**WHAT YOU NEED TO DO**
Write out every line below that includes the word "ImportThread".

::: RECORDS SHOWN :::

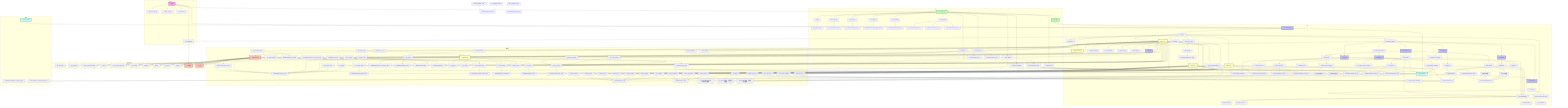
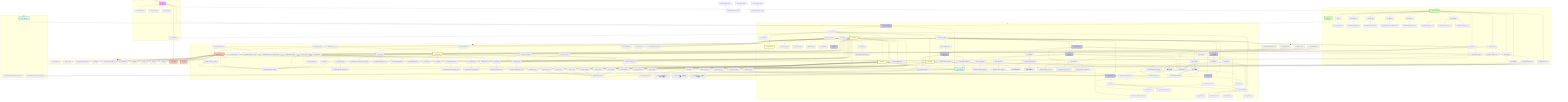
flowchart TD
    subgraph 主入口
        main["main()"] --> init_database["init_database()"]
        main --> register_services["register_services()"]
        main --> handle_cli_args["handle_cli_args()"]
        main --> show_menu["show_menu()"]
    end

    subgraph GUI
        VMTOOLPyQtApp["VMTOOLPyQtApp"] --> __init__["__init__()"]
        __init__ --> load_config["load_config()"]
        __init__ --> create_menu_bar["create_menu_bar()"]
        __init__ --> init_database
        __init__ --> DictService
        __init__ --> WeightCalculator
        __init__ --> FilterService
        __init__ --> StatsService
        __init__ --> set_theme["set_theme()"]
        __init__ --> create_tab_widget["create_tab_widget()"]
        __init__ --> ProgressBarWidget["ProgressBarWidget"]

        create_menu_bar --> import_data["import_data()"]
        create_menu_bar --> export_data["export_data()"]
        create_menu_bar --> calculate_weight["calculate_weight()"]
        create_menu_bar --> detect_conflicts["detect_conflicts()"]
        create_menu_bar --> migrate_data["migrate_data()"]
        create_menu_bar --> show_about["show_about()"]

        import_data --> ImportExportTab.import_data["ImportExportTab.import_data()"]
        export_data --> ImportExportTab.export_data["ImportExportTab.export_data()"]

        create_tab_widget --> CharsTab["CharsTab"]
        create_tab_widget --> SpecialTab["SpecialTab"]
        create_tab_widget --> WordsTab["WordsTab"]
        create_tab_widget --> StatsTab["StatsTab"]
        create_tab_widget --> ImportExportTab["ImportExportTab"]
        create_tab_widget --> CodeRulesTab["CodeRulesTab"]
        create_tab_widget --> create_settings_tab["create_settings_tab()"]
        create_settings_tab --> SettingsTab["SettingsTab"]

        SettingsTab --> on_settings_order_changed["on_settings_order_changed()"]
        SettingsTab --> reload_settings_content["reload_settings_content()"]
        SettingsTab --> load_language_settings["load_language_settings()"]
        on_settings_order_changed --> config_manager
        on_settings_order_changed --> reload_settings_content
        load_language_settings --> config_manager

        CharsTab --> search_characters_gui["search_characters()"]
        search_characters_gui --> DictService.search_characters

        CharsTab --> delete_character_gui["delete_character()"]
        delete_character_gui --> DictService.delete_character

        CharsTab --> add_batch_gui["add_batch()"]
        add_batch_gui --> AddBatchThread["AddBatchThread"]
        AddBatchThread --> DictService.add_characters
        add_batch_gui --> ProgressBarWidget

        SpecialTab --> add_special_batch_gui["add_batch()"]
        add_special_batch_gui --> AddBatchThread
        AddBatchThread --> DictService.add_words
        add_special_batch_gui --> ProgressBarWidget

        WordsTab --> add_batch_words_gui["add_batch()"]
        add_batch_words_gui --> AddBatchThread
        AddBatchThread --> DictService.add_words
        add_batch_words_gui --> ProgressBarWidget

        WordsTab --> recalculate_all_codes_gui["recalculate_all_codes()"]
        recalculate_all_codes_gui --> CalculateThread["CalculateThread"]
        CalculateThread --> DictService.calculate_all_codes
        recalculate_all_codes_gui --> ProgressBarWidget

        ImportExportTab --> showEvent["showEvent()"]
        showEvent --> update_export_full_path["update_export_full_path()"]
        update_export_full_path --> split_export_paths["分表导出路径显示"]
        update_export_full_path --> normal_export_paths["普通导出路径显示"]

        ImportExportTab --> import_data_gui["import_data()"]
        import_data_gui --> ImportThread["ImportThread"]
        ImportThread --> FilterService.import_from_txt
        ImportThread --> FilterService.import_from_csv
        ImportThread --> FilterService.import_from_json
        import_data_gui --> ProgressBarWidget

        ImportExportTab --> export_data_gui["export_data()"]
        export_data_gui --> split_export["分表导出逻辑"]
        split_export --> DictService.export_data["export_data(table=words)"]
        split_export --> DictService.export_data["export_data(table=chars)"]
        split_export --> DictService.export_data["export_data(table=special)"]
        export_data_gui --> normal_export["普通导出逻辑"]
        normal_export --> DictService.export_data

        CodeRulesTab --> test_rule["test_rule()"]
        test_rule --> DictService.generate_code
        test_rule --> ProgressBarWidget

        ProgressBarWidget --> start_progress["start_progress()"]
        ProgressBarWidget --> update_progress["update_progress()"]
        ProgressBarWidget --> finish_progress["finish_progress()"]
        ProgressBarWidget --> error_progress["error_progress()"]
+     end
+ 
+     subgraph 线程
+         BaseBatchThread["BaseBatchThread"] --> AddBatchThread["AddBatchThread"]
+         AddBatchThread --> WordsTab
+         AddBatchThread --> CharsTab
+         ImportThread["ImportThread"] --> ImportExportTab
+         CalculateThread["CalculateThread"] --> WordsTab
+         DeleteTableThread["DeleteTableThread"] --> SettingsTab
+         SetAllManualToFalseThread["SetAllManualToFalseThread"] --> SettingsTab
+         RefreshDataThread["RefreshDataThread"] --> WordsTab
+         RefreshDataThread --> CharsTab
+         RefreshDataThread --> SpecialTab
    end

    subgraph CLI
        CLI_Main["cli/__main__.py"] --> main_cli["main()"]
        main_cli --> show_typer_help["show_typer_help()"]

        CLI_Main --> add_word["add_word()"]
        CLI_Main --> delete_word["delete_word()"]
        CLI_Main --> delete_batch["delete_batch()"]
        CLI_Main --> query_word["query_word()"]
        CLI_Main --> set_weight["set_weight()"]
        CLI_Main --> replace_code["replace_code()"]
        CLI_Main --> calculate_all_codes_cli["calculate_all_codes()"]
        CLI_Main --> show_stats["show_stats()"]
        CLI_Main --> import_data_cli["import_data()"]
        CLI_Main --> export_data_cli["export_data()"]
        CLI_Main --> start_gui["start_gui()"]

        add_word --> DictService.add_word
        delete_word --> DictService.delete_word
        delete_batch --> DictService.delete_words
        query_word --> DictService.search_words
        set_weight --> WeightCalculator.set_weight_directly
        replace_code --> DictService.replace_code
        calculate_all_codes_cli --> DictService.calculate_all_codes
        show_stats --> StatsService.generate_report
        import_data_cli --> DictService.add_words
        import_data_cli --> FilterService.import_from_txt
        import_data_cli --> FilterService.import_from_csv
        import_data_cli --> FilterService.import_from_json
        export_data_cli --> FilterService.export_to_txt
        export_data_cli --> FilterService.export_to_csv
        export_data_cli --> FilterService.export_to_json
        start_gui --> VMTOOLPyQtApp
    end

    subgraph 服务层
        DictService["DictService"] --> __init__["__init__()"]
        DictService.__init__ --> WordRepository
        DictService.__init__ --> CodeGenerator

        DictService --> get_word["get_word()"]
        get_word --> WordRepository.get_by_word

        DictService --> get_word_by_text["get_word_by_text()"]
        get_word_by_text --> WordRepository.get_by_word

        DictService --> get_word_by_id["get_word_by_id()"]

        DictService --> get_words_by_code["get_words_by_code()"]
        get_words_by_code --> WordRepository.get_by_code

        DictService --> get_special_chars["get_special_chars()"]
        get_special_chars --> WordRepository.get_special_chars

        DictService --> count_special_chars["count_special_chars()"]
        count_special_chars --> WordRepository.count_special_chars

        DictService --> get_characters["get_characters()"]
        get_characters --> WordRepository.get_characters

        DictService --> get_words["get_words()"]
        get_words --> WordRepository.get_words

        DictService --> add_word["add_word()"]
        add_word --> generate_code["generate_code()"]
        generate_code --> CodeGenerator.generate_code
        add_word --> WordRepository.get_by_word_and_code
        add_word --> WordRepository.create

        DictService --> add_words["add_words()"]
        add_words --> generate_code
        add_words --> WordRepository.get_by_word_code_pairs
        add_words --> WordRepository.bulk_create

        DictService --> add_characters["add_characters()"]
        add_characters --> add_words

        DictService --> update_word["update_word()"]
        update_word --> WordRepository.get_by_word
        update_word --> WordRepository.update

        DictService --> delete_word["delete_word()"]
        delete_word --> WordRepository.get_by_word
        delete_word --> WordRepository.delete

        DictService --> delete_words["delete_words()"]
        delete_words --> WordRepository.get_by_word
        delete_words --> WordRepository.delete

        DictService --> delete_character["delete_character()"]
        delete_character --> delete_word

        DictService --> delete_table["delete_table()"]
+         DictService --> set_all_manual_to_false["set_all_manual_to_false()"]

        DictService --> replace_code["replace_code()"]
        replace_code --> update_word

        DictService --> get_all_words["get_all_words()"]
        get_all_words --> WordRepository.get_all

        DictService --> search_words["search_words()"]
        search_words --> WordRepository.search

        DictService --> search_characters["search_characters()"]
        search_characters --> WordRepository.search

        DictService --> get_code_preview["get_code_preview()"]
        get_code_preview --> generate_code

        DictService --> calculate_all_codes["calculate_all_codes()"]
        calculate_all_codes --> generate_code

        DictService --> export_data["export_data(table=None)"]
        export_data --> WordRepository.get_all
        export_data --> WordRepository.get_words
        export_data --> WordRepository.get_characters
        export_data --> WordRepository.get_special_chars

        WeightCalculator["WeightCalculator"] --> set_weight_directly["set_weight_directly()"]
        set_weight_directly --> WordRepository.get_by_word
        set_weight_directly --> WordRepository.update

        FilterService["FilterService"] --> filter_by_length["filter_by_length()"]
        filter_by_length --> WordRepository.get_all

        FilterService --> filter_by_weight["filter_by_weight()"]
        filter_by_weight --> WordRepository.get_all

        FilterService --> filter_by_pattern["filter_by_pattern()"]
        filter_by_pattern --> WordRepository.search

        FilterService --> import_from_txt["import_from_txt()"]
        import_from_txt --> DictService.add_words

        FilterService --> import_from_csv["import_from_csv()"]
        import_from_csv --> DictService.add_words

        FilterService --> import_from_json["import_from_json()"]
        import_from_json --> DictService.add_words

        FilterService --> export_to_txt["export_to_txt()"]
        export_to_txt --> WordRepository.get_all

        FilterService --> export_to_csv["export_to_csv()"]
        export_to_csv --> WordRepository.get_all

        FilterService --> export_to_json["export_to_json()"]
        export_to_json --> WordRepository.get_all

        StatsService["StatsService"] --> get_stats["get_stats()"]
        StatsService --> get_word_length_stats["get_word_length_stats() - 只统计词表数据"]
        StatsService --> get_code_stats["get_code_stats() - 只统计词表数据"]
        StatsService --> get_weight_stats["get_weight_stats() - 只统计词表数据"]
        StatsService --> detect_code_conflicts["detect_code_conflicts()"]
        StatsService --> generate_report["generate_report()"]
        get_stats --> get_word_length_stats
        get_stats --> get_code_stats
        get_stats --> get_weight_stats
        generate_report --> WordRepository.get_all

        CodeGenerator["CodeGenerator"] --> set_config["set_config()"]
        CodeGenerator --> get_config["get_config()"]
        CodeGenerator --> generate_code_from_chars["generate_code_from_chars()"]
        generate_code_from_chars --> WordRepository.get_by_word
        CodeGenerator --> _execute_custom_rule["_execute_custom_rule()"]
        _execute_custom_rule --> config_manager
        CodeGenerator --> validate_code["validate_code()"]
    end

    subgraph 数据访问层
        WordRepository["WordRepository"] --> get_by_word["get_by_word()"]
        WordRepository --> get_by_code["get_by_code()"]
        WordRepository --> get_special_chars["get_special_chars()"]
        WordRepository --> count_special_chars["count_special_chars()"]
        WordRepository --> get_characters["get_characters()"]
        WordRepository --> get_words["get_words()"]
        WordRepository --> get_by_word_and_code["get_by_word_and_code()"]
        WordRepository --> create["create()"]
        WordRepository --> get_by_word_code_pairs["get_by_word_code_pairs()"]
        WordRepository --> bulk_create["bulk_create()"]
        WordRepository --> update["update()"]
        WordRepository --> delete["delete()"]
        WordRepository --> get_all["get_all()"]
        WordRepository --> search["search()"]

        WordRepository --> Word["Word模型"]
        WordRepository --> get_db["get_db()"]
        init_database --> Word
    end

    subgraph 核心
        config_manager["config_manager"] --> VMTOOLPyQtApp
        config_manager --> CodeRulesTab
        config_manager --> ImportExportTab.update_export_full_path
        config_manager --> SettingsTab
        config_manager --> CodeGenerator._execute_custom_rule
        theme_manager["theme_manager"] --> VMTOOLPyQtApp
    end

    main --> CLI_Main
    main --> VMTOOLPyQtApp
    test_rule --> DictService.generate_code
    set_codegen_custom --> CodeGenerator.set_config
    save_codegen_config --> CodeGenerator.get_config
    restore_codegen_config --> CodeGenerator.set_config
    generate_code_from_chars --> WordRepository.get_by_word
    _execute_custom_rule --> config_manager
    ImportExportTab.export_data --> DictService.export_data
    ImportExportTab.import_data --> FilterService

    classDef main fill:#f9f,stroke:#333,stroke-width:2px;
    classDef gui fill:#bbf,stroke:#333,stroke-width:2px;
    classDef cli fill:#bfb,stroke:#333,stroke-width:2px;
    classDef service fill:#ffb,stroke:#333,stroke-width:2px;
    classDef dal fill:#fbb,stroke:#333,stroke-width:2px;
    classDef core fill:#bff,stroke:#333,stroke-width:2px;

    class main main;
    class VMTOOLPyQtApp,CharsTab,SpecialTab,WordsTab,StatsTab,ImportExportTab,CodeRulesTab,SettingsTab gui;
    class CLI_Main,start_gui cli;
    class DictService,WeightCalculator,FilterService,StatsService,CodeGenerator service;
    class WordRepository,Word,get_db,dal dal;
-     class config_manager,theme_manager core;+     class config_manager,theme_manager core;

:::

**WRITTEN SOLUTION**
        import_data_gui --> ImportThread["ImportThread"]
        ImportThread --> FilterService.import_from_txt
        ImportThread --> FilterService.import_from_csv
        ImportThread --> FilterService.import_from_json
+         ImportThread["ImportThread"] --> ImportExportTab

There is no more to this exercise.